How far do we need to wander to find our wild side? Certainly, it can be thrilling to travel the globe in search of new wonders. However, it can be quite remarkable to discover nature in our own backyards. This realization came to me while traveling in the Galapagos. I wondered what I might see closer to home—if only I paid attention and looked more carefully.
The dark-eyed junco is ubiquitous and not at all shy. We have found them nesting in our bushes and flowerpots. Adept hunters, these passerines find plenty of insects to munch on and feed their young.
Safely ensconced in our houses, many of us are oblivious to what goes on in our yards at night. With a light in hand, we may discover that the nocturnal bioscape changes dramatically. Seeing these secretive denizens is one thing; capturing their images is quite another. Fortunately, raccoons may move slowly. Just don’t get too close.

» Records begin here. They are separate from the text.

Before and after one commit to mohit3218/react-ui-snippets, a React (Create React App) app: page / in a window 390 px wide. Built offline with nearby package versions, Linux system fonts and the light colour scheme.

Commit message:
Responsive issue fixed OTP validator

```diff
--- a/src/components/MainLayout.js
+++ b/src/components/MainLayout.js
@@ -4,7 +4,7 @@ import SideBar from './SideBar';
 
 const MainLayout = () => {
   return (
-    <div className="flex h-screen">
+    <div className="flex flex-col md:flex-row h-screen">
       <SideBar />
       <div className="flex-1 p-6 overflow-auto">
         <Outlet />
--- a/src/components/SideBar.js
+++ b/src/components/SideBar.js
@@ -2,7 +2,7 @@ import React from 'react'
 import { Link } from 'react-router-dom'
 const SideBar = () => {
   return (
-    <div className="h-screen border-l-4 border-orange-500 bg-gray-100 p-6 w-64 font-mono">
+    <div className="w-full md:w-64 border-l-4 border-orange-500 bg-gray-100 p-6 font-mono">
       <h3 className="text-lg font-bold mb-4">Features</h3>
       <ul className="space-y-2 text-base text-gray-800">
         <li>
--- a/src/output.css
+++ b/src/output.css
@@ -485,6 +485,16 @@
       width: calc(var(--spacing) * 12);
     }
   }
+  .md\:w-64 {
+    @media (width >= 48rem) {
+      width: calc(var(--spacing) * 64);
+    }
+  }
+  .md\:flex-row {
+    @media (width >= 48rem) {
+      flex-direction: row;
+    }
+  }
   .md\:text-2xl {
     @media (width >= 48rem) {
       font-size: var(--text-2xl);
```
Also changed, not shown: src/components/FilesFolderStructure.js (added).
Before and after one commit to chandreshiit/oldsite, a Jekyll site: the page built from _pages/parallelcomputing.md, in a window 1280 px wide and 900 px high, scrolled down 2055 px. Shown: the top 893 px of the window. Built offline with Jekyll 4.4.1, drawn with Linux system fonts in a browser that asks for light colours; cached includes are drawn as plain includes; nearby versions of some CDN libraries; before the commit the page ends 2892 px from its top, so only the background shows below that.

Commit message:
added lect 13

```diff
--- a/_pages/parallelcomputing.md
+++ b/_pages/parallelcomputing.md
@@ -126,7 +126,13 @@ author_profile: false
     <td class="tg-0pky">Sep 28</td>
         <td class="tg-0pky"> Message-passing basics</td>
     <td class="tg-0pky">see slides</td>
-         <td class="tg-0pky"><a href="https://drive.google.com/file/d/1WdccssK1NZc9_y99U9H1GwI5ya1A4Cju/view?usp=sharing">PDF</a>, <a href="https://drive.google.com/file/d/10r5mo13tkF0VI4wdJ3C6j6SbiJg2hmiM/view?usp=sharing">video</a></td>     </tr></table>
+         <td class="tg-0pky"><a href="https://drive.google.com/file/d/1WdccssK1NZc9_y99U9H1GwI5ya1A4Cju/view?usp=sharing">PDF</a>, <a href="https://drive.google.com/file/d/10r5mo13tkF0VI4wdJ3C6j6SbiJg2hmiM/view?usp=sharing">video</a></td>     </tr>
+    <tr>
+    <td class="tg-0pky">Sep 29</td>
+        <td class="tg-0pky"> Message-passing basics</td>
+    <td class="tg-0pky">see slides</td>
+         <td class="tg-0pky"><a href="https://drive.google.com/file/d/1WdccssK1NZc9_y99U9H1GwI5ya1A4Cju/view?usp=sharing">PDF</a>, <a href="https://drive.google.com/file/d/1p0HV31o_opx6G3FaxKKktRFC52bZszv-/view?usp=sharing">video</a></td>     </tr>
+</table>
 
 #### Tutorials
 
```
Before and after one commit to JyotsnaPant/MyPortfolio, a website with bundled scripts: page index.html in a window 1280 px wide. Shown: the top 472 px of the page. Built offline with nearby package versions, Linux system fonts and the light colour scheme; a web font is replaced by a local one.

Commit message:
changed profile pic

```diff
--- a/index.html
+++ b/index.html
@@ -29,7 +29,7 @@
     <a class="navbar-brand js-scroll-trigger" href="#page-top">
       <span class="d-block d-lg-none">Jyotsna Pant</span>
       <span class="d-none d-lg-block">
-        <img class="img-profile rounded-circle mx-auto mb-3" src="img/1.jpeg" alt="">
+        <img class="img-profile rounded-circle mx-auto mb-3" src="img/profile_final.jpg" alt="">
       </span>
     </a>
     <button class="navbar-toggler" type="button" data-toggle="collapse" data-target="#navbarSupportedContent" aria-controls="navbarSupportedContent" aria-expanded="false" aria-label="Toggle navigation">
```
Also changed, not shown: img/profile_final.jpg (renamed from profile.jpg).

When the junco nests are close at hand, it is a fascination to watch the progression from the placid eggs, to the gaping maws of begging chicks, to flight-competent adolescents as they first take wing!
Spiders, like this spotted orbweaver, garner my admiration for their remarkable architectural skills, but also for preying on mosquitos and other pesky insects. Orbweavers make marvelous photographic subjects that can often be captured from every direction.
It has become relatively common to see a wild coyote or turkey in our open space parks. But imagine finding them coming up your Peninsula home driveway. I have seen both. The turkey gave me plenty of time to grab my camera and snap a shot. The coyote did not.
Famed for their epic, multi-generational migration and their gaudy don’t-eat-me coloration, monarch butterflies will often flit through the yard. If you are lucky, you may find some monarch caterpillars munching on the milkweed.
After a quiet swim in the pool with his partner, this mallard takes to the wing, while noisily announcing his departure. As humans impact more and more of the environment, birds like mallards have figured out how to take advantage of this encroachment.
In addition to being a microbiology and immunology professor at Stanford, Palo Alto's Rober David Siegel is a docent and avid wildlife photographer who teaches courses in photographing nature. web.stanford.edu/~siegelr/photo.html